§ YOUR INSTRUCTIONS
Nothing but the lines holding the string "características" should appear in the answer. Copy them from the entries.

(Records from a data collection)
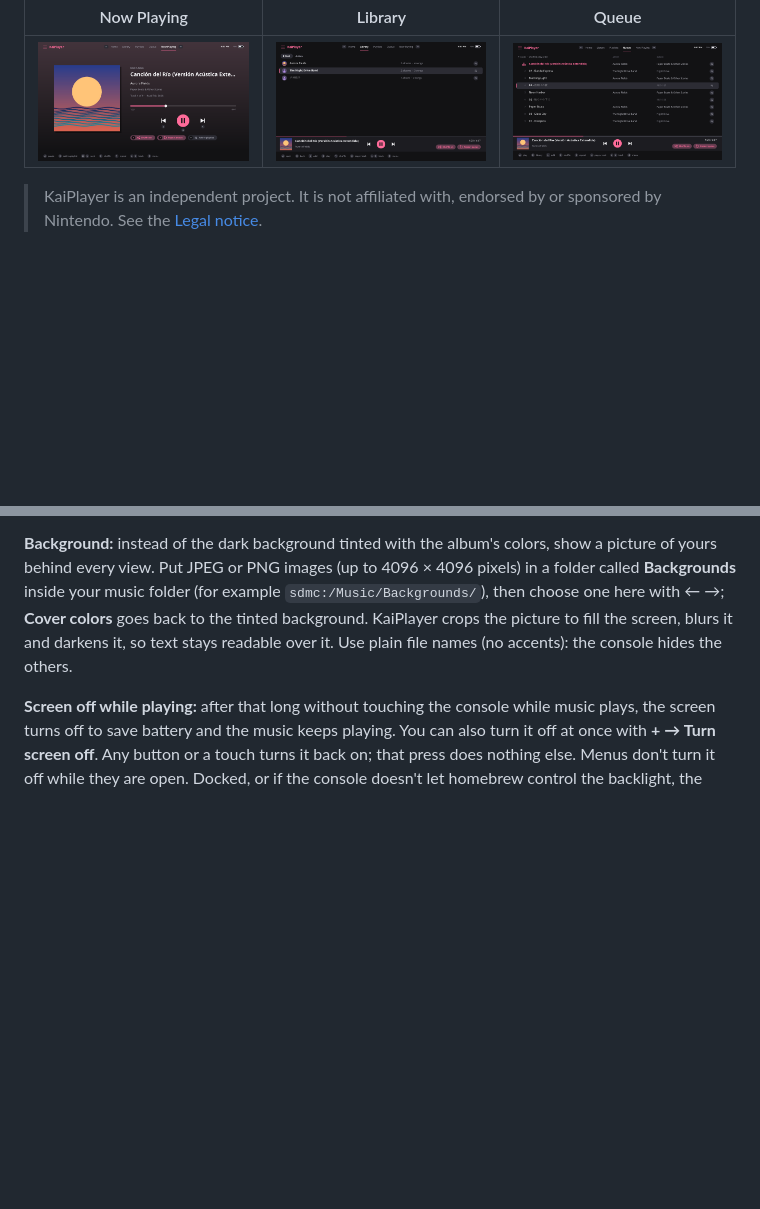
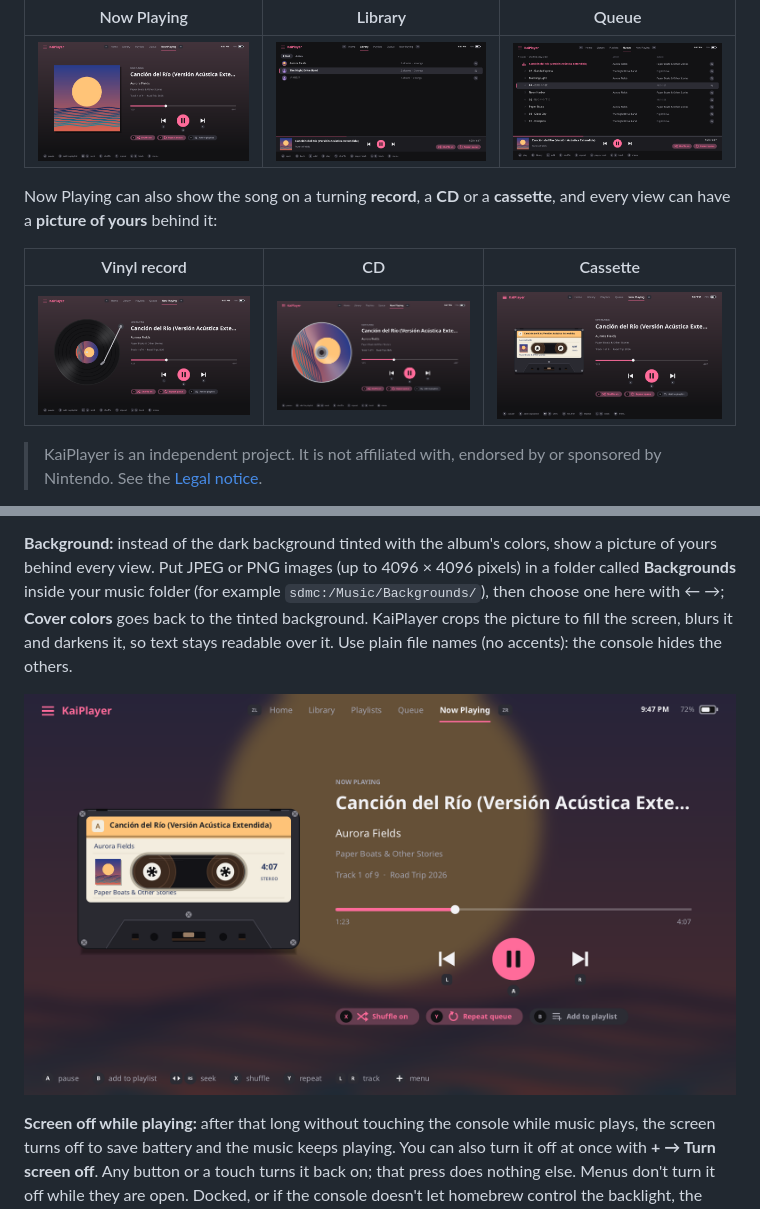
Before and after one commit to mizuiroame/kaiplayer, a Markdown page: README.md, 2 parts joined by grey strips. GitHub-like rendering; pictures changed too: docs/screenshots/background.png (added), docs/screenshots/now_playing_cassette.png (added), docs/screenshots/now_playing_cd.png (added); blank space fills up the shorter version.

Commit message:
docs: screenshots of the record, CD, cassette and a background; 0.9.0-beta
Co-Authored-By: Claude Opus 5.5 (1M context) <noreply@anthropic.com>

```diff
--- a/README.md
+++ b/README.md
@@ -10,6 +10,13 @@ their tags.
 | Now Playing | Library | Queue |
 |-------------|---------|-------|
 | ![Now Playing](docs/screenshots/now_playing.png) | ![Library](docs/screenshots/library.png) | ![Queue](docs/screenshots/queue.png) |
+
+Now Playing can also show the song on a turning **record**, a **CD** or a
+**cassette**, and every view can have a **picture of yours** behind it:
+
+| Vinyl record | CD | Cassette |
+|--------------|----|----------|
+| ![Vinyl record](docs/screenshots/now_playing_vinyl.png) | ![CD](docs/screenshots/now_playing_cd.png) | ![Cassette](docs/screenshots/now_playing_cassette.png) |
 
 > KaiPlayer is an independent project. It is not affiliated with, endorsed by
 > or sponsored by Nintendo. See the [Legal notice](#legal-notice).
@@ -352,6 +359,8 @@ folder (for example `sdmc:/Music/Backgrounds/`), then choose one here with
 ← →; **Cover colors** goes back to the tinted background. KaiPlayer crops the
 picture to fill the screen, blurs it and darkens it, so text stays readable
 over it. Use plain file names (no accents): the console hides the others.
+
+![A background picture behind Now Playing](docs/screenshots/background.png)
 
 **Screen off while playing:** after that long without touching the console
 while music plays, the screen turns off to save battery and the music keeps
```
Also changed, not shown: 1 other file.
==
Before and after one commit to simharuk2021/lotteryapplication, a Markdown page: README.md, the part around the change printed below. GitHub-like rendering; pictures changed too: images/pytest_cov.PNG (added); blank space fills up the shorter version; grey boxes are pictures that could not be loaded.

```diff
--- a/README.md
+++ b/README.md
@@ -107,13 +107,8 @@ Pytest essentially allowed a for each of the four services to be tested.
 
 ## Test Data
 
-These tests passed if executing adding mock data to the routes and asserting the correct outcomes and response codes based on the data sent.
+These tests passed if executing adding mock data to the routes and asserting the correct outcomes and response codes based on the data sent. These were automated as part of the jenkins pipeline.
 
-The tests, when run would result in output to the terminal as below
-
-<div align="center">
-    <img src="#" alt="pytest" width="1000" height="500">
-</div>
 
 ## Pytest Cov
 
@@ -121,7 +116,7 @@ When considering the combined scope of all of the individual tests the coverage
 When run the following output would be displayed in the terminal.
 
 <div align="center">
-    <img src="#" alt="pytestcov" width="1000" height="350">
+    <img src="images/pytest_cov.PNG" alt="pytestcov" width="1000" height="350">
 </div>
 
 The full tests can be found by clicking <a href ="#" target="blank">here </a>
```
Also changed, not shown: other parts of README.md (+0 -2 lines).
* * *
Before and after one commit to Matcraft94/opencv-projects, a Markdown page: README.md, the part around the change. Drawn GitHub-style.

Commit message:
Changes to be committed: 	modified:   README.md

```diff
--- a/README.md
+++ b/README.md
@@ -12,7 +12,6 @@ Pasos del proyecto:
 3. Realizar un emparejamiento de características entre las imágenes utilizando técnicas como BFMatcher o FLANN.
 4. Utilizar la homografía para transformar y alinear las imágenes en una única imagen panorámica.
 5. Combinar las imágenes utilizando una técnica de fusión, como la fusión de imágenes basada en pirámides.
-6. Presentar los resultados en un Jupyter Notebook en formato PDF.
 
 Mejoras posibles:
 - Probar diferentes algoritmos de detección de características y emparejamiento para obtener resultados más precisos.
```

§ WRITTEN SOLUTION
 3. Realizar un emparejamiento de características entre las imágenes utilizando técnicas como BFMatcher o FLANN.
 - Probar diferentes algoritmos de detección de características y emparejamiento para obtener resultados más precisos.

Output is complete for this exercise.